◆ WORK TO BE COMPLETED ◆
Find the string "base" in the records. Copy every line it appears in.

Data extracted from a collection
- Opening Delimiter -

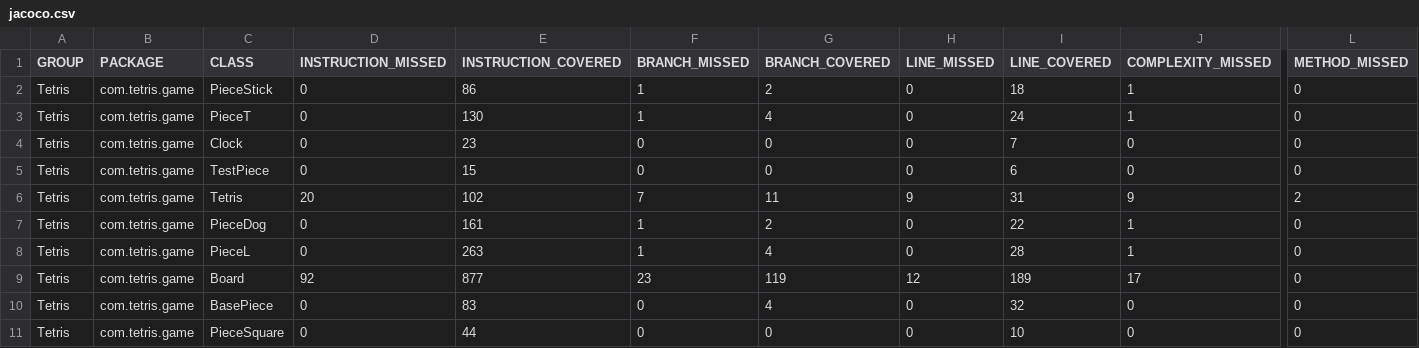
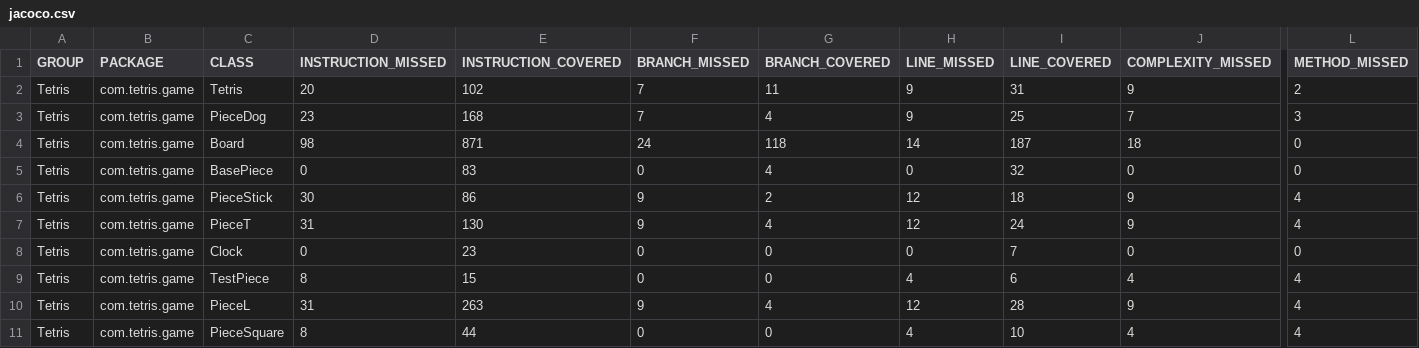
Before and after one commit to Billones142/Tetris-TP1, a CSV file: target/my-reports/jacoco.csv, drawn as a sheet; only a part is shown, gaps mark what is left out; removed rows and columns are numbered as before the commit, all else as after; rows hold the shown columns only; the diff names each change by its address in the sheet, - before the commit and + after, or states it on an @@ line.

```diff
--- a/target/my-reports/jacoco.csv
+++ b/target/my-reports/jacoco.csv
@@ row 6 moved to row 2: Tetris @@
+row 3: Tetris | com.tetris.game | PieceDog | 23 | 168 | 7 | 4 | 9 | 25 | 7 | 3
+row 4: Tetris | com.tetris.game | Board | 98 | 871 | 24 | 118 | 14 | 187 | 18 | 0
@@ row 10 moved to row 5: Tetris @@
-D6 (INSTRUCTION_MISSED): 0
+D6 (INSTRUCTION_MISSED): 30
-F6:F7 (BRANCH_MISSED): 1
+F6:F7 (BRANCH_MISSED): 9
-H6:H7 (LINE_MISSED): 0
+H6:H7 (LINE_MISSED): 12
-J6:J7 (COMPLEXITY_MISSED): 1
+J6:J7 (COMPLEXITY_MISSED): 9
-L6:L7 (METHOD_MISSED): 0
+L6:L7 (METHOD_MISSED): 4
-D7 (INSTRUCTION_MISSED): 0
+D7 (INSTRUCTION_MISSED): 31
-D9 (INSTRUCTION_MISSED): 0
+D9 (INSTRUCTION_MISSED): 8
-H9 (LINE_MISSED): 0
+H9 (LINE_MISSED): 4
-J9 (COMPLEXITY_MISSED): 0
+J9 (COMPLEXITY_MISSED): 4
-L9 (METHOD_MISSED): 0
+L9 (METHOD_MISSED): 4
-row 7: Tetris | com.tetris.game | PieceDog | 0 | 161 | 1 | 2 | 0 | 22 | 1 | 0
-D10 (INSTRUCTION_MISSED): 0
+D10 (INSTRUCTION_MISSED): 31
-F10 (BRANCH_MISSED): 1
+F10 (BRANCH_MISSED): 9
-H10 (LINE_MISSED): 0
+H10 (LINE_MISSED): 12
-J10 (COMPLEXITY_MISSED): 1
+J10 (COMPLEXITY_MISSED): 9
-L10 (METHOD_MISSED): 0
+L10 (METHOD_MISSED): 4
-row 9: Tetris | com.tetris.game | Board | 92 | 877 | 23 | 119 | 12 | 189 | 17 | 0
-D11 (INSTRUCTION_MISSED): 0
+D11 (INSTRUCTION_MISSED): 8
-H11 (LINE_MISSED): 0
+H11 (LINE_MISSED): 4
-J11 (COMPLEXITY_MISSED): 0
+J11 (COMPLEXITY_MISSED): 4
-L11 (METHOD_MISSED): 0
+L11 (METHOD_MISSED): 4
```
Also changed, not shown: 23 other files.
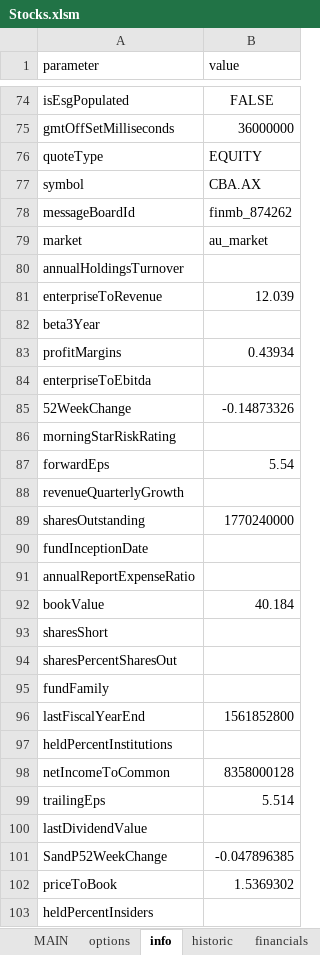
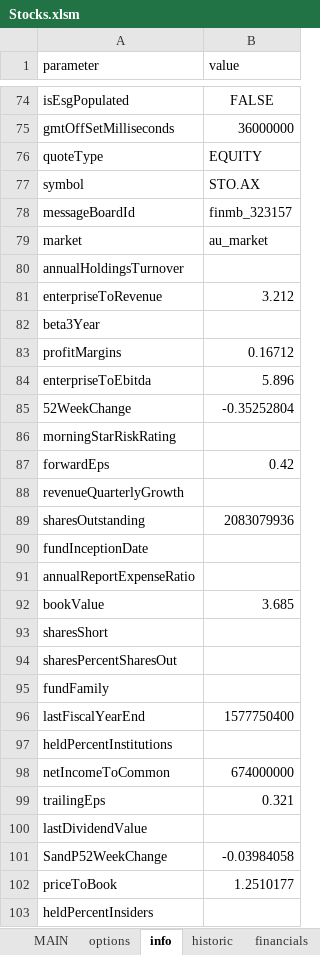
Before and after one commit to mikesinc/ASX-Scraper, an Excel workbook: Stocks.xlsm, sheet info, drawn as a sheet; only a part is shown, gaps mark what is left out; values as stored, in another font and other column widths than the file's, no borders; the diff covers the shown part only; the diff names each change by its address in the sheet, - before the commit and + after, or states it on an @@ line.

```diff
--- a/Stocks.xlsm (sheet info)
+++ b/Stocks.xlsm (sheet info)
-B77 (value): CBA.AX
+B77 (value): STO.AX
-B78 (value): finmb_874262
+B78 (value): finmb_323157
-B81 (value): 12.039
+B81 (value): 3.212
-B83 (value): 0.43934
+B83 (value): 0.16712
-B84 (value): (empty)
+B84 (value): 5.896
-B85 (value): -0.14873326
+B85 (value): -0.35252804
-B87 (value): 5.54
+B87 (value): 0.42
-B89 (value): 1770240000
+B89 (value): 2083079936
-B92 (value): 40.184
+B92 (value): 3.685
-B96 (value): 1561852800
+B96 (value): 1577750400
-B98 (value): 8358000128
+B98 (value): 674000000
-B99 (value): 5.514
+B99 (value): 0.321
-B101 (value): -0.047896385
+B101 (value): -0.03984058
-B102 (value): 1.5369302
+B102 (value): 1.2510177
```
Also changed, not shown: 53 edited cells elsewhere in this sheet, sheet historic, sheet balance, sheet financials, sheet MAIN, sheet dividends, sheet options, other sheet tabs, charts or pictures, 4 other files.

- Closing Delimiter -
- Opening Delimiter -

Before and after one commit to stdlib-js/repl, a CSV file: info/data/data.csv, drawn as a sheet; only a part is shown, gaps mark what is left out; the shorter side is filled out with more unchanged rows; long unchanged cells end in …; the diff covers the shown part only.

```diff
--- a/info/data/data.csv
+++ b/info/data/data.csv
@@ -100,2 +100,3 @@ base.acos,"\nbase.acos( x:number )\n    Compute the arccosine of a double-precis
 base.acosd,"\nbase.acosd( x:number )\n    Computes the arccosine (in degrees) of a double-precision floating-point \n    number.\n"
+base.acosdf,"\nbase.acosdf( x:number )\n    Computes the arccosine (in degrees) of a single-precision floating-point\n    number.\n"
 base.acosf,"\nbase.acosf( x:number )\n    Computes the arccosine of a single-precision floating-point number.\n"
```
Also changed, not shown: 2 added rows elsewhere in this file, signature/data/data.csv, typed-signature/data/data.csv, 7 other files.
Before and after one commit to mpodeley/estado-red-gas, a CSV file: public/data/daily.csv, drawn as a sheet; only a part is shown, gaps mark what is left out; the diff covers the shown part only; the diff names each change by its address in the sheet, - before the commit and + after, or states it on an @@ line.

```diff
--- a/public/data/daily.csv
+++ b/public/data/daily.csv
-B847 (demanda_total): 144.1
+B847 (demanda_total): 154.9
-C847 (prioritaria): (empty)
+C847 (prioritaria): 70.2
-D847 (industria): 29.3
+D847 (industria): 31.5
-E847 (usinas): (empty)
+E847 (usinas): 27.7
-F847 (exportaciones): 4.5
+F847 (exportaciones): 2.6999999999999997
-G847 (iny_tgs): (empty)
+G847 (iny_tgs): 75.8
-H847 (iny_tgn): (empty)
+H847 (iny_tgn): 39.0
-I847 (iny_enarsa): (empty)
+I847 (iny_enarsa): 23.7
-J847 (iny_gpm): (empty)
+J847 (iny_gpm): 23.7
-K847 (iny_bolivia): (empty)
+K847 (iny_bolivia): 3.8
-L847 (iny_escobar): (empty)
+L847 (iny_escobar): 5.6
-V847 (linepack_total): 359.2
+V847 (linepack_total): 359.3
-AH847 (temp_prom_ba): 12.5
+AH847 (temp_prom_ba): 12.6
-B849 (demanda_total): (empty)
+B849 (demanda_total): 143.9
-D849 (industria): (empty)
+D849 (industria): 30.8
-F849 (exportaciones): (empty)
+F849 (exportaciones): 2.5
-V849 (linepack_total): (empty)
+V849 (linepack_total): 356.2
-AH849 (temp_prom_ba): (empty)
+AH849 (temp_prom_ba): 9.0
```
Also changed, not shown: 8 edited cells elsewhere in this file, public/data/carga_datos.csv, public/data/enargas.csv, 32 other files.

- Closing Delimiter -
- Opening Delimiter -

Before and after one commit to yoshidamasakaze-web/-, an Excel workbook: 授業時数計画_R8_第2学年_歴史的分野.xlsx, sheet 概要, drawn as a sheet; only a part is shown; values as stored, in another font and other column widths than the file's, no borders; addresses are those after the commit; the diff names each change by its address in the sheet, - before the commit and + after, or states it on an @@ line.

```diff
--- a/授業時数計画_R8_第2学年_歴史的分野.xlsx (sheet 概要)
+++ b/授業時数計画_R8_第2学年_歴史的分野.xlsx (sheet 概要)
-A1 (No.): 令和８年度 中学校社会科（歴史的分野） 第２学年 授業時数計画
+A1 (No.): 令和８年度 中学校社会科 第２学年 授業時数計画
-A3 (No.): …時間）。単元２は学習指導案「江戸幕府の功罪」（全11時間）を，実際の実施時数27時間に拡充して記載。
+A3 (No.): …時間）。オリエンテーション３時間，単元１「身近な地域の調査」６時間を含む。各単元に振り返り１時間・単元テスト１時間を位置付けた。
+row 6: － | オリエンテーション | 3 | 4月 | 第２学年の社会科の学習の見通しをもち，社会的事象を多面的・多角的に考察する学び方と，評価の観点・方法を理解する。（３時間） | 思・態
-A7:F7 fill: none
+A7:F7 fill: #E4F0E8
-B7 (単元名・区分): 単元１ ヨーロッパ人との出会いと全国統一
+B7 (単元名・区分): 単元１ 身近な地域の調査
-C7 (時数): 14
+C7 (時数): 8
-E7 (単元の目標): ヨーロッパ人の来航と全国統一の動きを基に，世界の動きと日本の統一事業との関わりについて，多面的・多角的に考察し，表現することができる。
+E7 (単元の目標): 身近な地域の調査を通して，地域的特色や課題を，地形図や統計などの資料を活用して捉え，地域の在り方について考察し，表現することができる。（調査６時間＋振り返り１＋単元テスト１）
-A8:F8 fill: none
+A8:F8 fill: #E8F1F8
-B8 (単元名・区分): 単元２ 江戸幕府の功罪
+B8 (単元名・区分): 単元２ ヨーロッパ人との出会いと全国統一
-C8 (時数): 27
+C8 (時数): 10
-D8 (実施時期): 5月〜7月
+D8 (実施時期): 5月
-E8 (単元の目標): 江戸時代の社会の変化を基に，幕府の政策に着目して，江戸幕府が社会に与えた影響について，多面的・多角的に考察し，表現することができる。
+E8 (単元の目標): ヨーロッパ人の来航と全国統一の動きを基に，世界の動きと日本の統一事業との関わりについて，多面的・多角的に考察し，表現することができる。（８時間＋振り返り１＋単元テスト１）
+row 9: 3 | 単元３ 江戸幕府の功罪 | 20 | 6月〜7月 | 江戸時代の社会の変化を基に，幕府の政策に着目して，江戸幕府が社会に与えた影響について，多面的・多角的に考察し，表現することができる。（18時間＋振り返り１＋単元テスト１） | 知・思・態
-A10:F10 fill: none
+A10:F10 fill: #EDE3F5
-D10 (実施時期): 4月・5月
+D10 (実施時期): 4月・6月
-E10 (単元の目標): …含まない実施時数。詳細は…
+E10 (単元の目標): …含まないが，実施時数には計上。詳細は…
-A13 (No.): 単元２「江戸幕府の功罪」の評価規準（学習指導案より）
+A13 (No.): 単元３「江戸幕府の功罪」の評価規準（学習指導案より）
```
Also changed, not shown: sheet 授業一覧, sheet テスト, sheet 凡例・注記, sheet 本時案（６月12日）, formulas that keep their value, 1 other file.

- Closing Delimiter -

◆ RESPONSE BOX ◆
@@ -100,2 +100,3 @@ base.acos,"\nbase.acos( x:number )\n    Compute the arccosine of a double-precis
 base.acosd,"\nbase.acosd( x:number )\n    Computes the arccosine (in degrees) of a double-precision floating-point \n    number.\n"
+base.acosdf,"\nbase.acosdf( x:number )\n    Computes the arccosine (in degrees) of a single-precision floating-point\n    number.\n"
 base.acosf,"\nbase.acosf( x:number )\n    Computes the arccosine of a single-precision floating-point number.\n"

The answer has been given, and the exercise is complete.